> **Your task**:
Every line with the word "over" in it should be extracted from the data that follows.

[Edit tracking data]
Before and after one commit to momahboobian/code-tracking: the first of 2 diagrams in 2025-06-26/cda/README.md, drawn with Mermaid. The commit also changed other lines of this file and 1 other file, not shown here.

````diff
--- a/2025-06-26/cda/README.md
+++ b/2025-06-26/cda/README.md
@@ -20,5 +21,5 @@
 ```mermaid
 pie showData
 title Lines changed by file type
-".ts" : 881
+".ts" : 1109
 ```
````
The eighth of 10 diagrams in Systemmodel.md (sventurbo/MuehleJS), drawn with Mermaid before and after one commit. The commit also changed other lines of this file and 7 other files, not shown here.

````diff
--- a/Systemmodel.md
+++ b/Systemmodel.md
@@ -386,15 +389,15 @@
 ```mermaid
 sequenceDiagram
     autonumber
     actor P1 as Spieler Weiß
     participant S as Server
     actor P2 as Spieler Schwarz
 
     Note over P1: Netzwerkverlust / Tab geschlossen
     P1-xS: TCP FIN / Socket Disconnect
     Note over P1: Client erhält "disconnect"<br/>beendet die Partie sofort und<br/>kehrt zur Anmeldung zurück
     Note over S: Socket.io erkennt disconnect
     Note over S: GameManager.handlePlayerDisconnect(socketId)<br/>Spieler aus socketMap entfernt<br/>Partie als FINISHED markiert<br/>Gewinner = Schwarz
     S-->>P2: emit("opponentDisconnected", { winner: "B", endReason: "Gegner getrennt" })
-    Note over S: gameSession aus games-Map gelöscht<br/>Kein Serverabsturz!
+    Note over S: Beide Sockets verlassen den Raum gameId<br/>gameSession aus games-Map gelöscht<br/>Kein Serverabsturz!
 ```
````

> **Output for this exercise**:
     Note over P1: Netzwerkverlust / Tab geschlossen
     Note over P1: Client erhält "disconnect"<br/>beendet die Partie sofort und<br/>kehrt zur Anmeldung zurück
     Note over S: Socket.io erkennt disconnect
     Note over S: GameManager.handlePlayerDisconnect(socketId)<br/>Spieler aus socketMap entfernt<br/>Partie als FINISHED markiert<br/>Gewinner = Schwarz
-    Note over S: gameSession aus games-Map gelöscht<br/>Kein Serverabsturz!
+    Note over S: Beide Sockets verlassen den Raum gameId<br/>gameSession aus games-Map gelöscht<br/>Kein Serverabsturz!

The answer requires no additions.